══ Records for this exercise

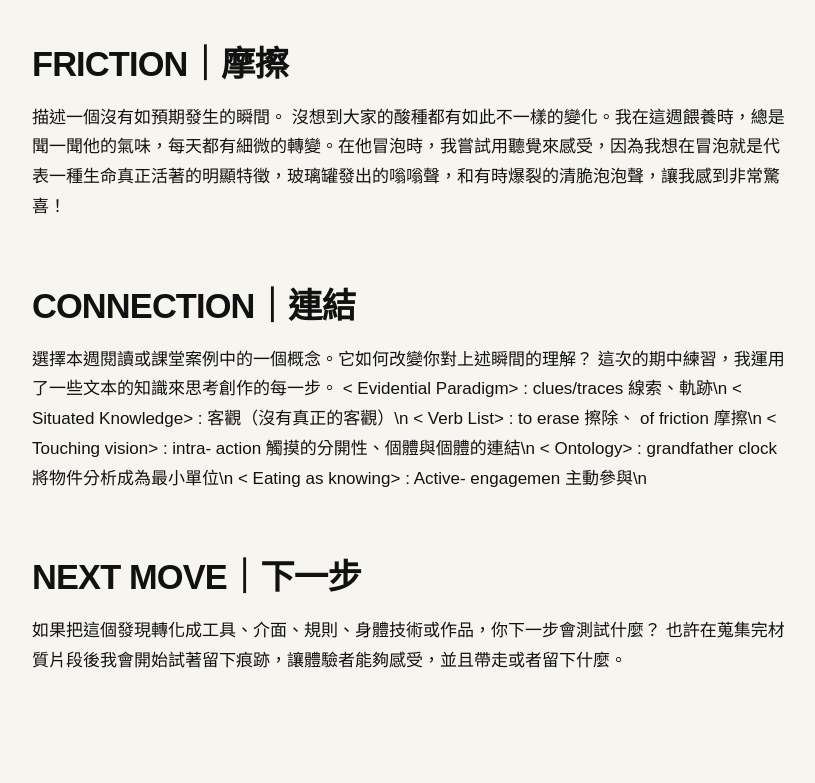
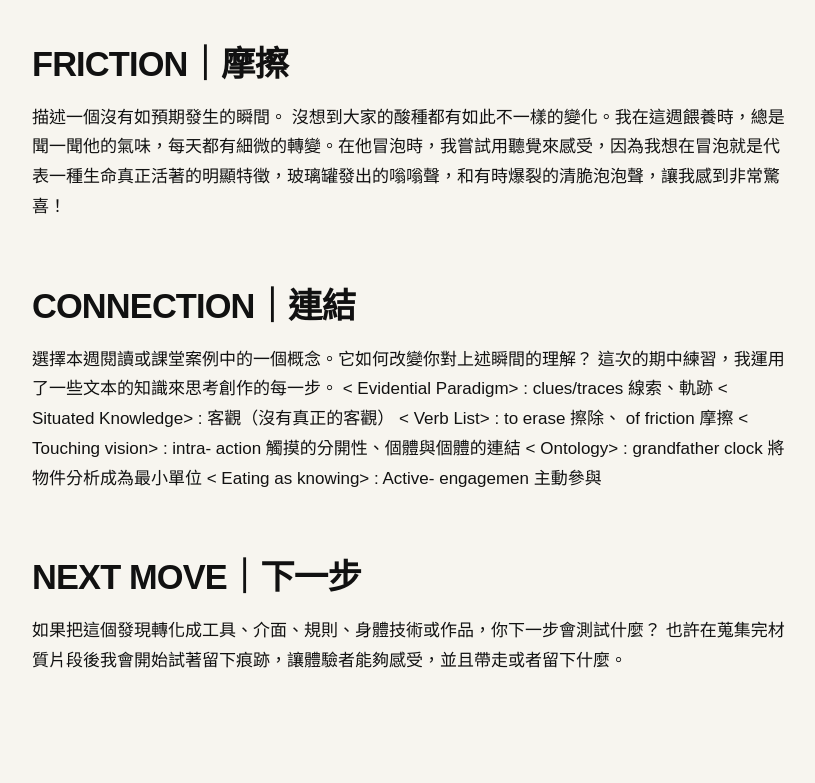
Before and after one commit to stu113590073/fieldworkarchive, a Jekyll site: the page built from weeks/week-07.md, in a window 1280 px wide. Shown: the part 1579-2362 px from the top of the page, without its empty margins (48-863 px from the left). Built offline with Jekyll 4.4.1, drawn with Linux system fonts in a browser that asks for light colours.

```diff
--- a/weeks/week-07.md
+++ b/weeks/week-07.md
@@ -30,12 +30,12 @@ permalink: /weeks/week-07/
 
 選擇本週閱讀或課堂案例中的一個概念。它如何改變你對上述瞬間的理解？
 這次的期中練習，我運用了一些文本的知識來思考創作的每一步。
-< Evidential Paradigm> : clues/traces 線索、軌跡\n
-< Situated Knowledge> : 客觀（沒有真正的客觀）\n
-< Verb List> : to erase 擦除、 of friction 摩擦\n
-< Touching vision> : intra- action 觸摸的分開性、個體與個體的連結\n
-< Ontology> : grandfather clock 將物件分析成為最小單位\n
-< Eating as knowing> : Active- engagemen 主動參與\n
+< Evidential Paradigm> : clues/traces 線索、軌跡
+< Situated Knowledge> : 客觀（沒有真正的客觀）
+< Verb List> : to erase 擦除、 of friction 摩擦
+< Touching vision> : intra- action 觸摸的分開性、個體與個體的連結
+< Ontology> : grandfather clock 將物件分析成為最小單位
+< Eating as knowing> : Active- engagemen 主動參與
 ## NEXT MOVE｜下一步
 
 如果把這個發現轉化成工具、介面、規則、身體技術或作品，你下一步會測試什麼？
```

════
══ Records for this exercise

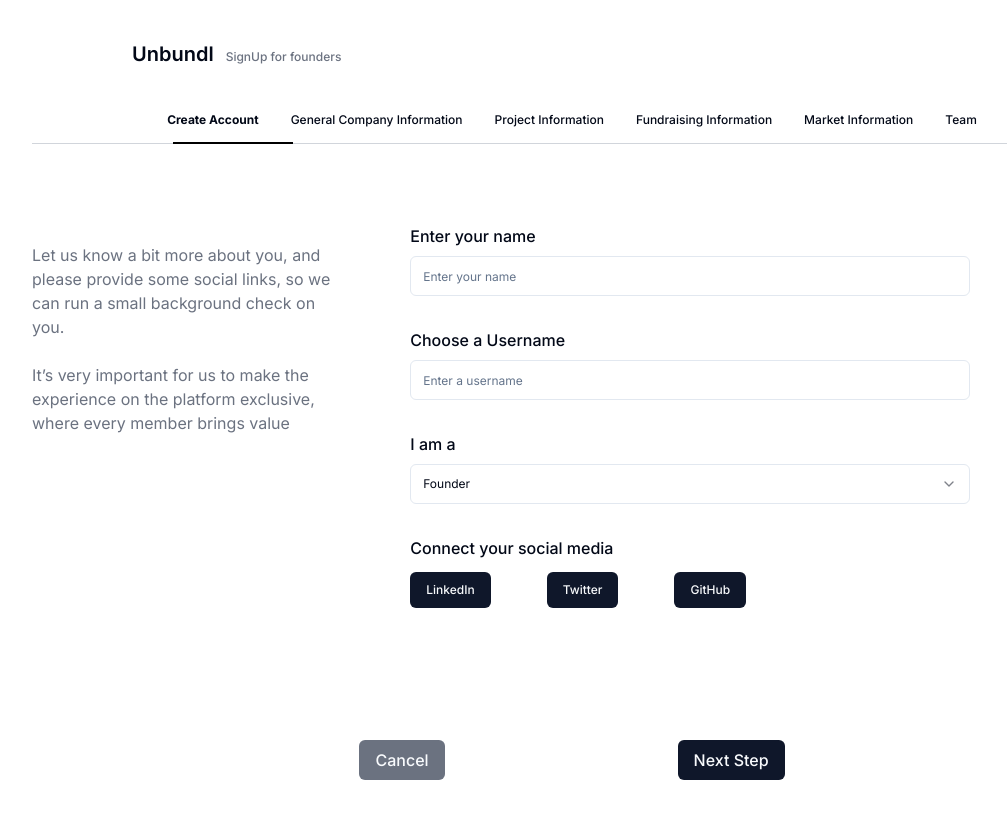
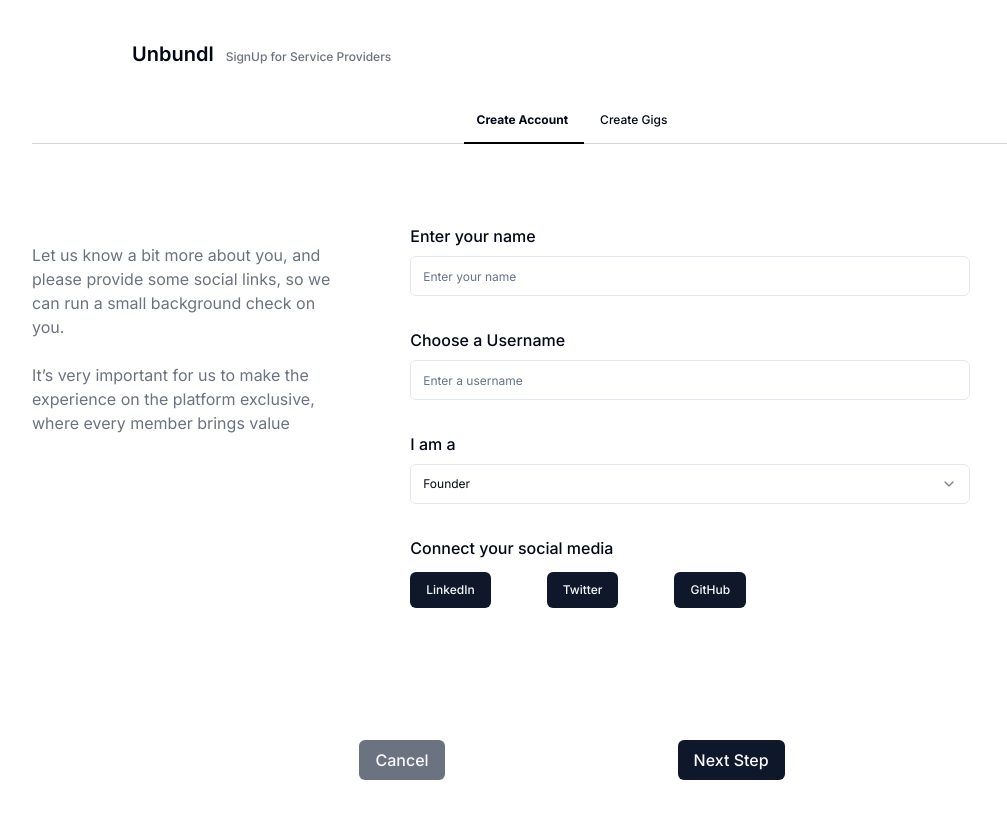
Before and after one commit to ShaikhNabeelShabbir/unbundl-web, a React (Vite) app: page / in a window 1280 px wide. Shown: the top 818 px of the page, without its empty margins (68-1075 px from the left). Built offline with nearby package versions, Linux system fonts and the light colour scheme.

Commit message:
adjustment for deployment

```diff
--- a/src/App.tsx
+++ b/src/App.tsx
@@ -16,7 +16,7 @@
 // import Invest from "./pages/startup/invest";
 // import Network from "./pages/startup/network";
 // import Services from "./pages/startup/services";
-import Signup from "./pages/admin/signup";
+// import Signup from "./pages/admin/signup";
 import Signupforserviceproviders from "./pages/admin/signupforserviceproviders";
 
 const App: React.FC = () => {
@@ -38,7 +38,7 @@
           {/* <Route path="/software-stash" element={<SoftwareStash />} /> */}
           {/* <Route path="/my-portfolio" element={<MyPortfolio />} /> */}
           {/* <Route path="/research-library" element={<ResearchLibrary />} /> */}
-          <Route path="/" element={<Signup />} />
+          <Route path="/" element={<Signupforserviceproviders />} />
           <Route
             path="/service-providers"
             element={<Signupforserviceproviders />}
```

════

Your reply should be only the number of lines in the preceding data that include the word "grandfather".

2